#### What is needed
In the records that follow, how many lines contain the word "Create"? Give only that figure.

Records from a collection
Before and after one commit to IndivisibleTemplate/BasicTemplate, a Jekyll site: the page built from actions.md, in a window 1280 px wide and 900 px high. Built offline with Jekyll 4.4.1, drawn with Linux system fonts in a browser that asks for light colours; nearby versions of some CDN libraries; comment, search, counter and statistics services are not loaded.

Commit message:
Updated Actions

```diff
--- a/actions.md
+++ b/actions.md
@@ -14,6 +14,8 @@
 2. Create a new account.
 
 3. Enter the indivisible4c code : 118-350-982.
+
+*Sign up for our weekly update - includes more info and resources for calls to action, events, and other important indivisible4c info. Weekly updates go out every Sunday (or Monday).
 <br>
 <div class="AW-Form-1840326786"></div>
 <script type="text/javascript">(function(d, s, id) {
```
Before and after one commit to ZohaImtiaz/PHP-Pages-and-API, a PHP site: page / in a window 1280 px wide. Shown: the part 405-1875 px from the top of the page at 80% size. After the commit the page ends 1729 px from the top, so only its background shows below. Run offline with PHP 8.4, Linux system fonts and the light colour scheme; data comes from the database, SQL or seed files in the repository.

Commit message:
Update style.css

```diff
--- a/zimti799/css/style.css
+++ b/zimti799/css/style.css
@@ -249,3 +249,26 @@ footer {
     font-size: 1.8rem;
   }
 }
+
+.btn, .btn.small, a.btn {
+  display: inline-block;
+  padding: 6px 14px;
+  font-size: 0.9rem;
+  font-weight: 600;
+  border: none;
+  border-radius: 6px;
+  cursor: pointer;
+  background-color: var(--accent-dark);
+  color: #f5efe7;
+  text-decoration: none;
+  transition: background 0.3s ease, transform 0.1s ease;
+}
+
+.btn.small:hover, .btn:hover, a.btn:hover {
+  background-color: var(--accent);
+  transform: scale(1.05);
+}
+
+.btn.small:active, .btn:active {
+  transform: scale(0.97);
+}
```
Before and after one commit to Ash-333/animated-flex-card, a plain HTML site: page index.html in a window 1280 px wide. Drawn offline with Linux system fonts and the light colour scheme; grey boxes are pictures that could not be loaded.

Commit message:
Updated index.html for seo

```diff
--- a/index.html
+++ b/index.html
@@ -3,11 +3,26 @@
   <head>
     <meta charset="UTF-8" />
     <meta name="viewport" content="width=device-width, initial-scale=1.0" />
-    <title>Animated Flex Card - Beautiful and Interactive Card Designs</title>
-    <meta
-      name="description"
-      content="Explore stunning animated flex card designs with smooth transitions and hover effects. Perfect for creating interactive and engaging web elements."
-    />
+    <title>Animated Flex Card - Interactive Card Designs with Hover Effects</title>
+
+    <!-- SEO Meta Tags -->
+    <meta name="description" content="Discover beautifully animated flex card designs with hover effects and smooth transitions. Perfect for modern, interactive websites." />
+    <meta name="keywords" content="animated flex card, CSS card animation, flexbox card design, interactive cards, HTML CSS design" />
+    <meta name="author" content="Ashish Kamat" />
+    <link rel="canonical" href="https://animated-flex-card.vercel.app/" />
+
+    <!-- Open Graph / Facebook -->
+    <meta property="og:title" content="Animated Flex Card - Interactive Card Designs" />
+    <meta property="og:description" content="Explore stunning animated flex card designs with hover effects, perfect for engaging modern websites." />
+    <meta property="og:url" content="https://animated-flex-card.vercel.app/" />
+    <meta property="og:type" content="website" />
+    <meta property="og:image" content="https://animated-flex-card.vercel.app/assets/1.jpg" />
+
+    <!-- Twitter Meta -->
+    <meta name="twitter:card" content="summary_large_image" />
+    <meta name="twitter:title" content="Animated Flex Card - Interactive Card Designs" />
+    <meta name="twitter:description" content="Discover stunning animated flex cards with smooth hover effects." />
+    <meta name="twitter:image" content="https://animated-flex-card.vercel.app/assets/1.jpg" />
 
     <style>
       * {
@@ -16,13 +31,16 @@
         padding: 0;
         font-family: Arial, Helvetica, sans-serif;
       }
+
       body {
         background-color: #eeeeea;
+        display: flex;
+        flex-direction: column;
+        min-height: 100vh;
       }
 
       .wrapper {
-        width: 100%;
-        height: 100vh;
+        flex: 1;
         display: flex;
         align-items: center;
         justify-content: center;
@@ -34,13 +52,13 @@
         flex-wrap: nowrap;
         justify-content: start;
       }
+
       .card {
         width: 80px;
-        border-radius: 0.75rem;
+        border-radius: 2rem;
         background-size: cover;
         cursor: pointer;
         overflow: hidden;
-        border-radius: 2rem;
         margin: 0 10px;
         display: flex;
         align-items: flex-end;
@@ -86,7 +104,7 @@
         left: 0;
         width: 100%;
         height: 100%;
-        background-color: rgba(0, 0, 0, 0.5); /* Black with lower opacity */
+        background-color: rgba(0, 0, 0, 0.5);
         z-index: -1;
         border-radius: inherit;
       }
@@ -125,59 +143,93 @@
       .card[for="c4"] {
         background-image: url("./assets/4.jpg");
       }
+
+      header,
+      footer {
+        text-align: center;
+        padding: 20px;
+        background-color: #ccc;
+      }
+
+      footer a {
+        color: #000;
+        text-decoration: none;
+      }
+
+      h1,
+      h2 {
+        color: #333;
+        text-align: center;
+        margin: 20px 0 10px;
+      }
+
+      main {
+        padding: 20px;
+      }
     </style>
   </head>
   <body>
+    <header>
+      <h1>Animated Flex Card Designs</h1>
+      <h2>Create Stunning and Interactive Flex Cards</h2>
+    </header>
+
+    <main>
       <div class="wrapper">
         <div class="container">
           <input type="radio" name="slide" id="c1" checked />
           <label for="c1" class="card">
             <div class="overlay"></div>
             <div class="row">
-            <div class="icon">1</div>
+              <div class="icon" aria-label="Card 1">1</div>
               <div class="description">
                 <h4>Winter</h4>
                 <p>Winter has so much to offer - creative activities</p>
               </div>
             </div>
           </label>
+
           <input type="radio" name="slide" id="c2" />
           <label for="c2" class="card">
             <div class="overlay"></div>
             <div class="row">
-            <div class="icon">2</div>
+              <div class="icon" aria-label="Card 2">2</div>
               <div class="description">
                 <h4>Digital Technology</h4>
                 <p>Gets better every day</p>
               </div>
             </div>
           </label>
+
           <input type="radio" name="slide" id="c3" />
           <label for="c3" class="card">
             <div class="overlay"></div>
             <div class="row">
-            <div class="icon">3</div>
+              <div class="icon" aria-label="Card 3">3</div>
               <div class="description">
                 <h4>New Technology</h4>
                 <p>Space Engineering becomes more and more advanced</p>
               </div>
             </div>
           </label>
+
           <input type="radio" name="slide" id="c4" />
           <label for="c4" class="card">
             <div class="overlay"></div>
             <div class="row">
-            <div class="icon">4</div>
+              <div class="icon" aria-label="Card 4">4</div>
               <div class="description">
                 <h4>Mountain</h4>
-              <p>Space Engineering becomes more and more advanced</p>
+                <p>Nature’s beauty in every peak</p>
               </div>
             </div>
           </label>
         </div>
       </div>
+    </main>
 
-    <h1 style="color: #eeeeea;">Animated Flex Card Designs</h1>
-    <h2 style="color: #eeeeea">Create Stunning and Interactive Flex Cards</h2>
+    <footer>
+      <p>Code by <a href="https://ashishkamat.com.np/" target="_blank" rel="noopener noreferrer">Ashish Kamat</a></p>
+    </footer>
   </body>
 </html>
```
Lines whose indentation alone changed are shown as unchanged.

#### Response to this exercise
3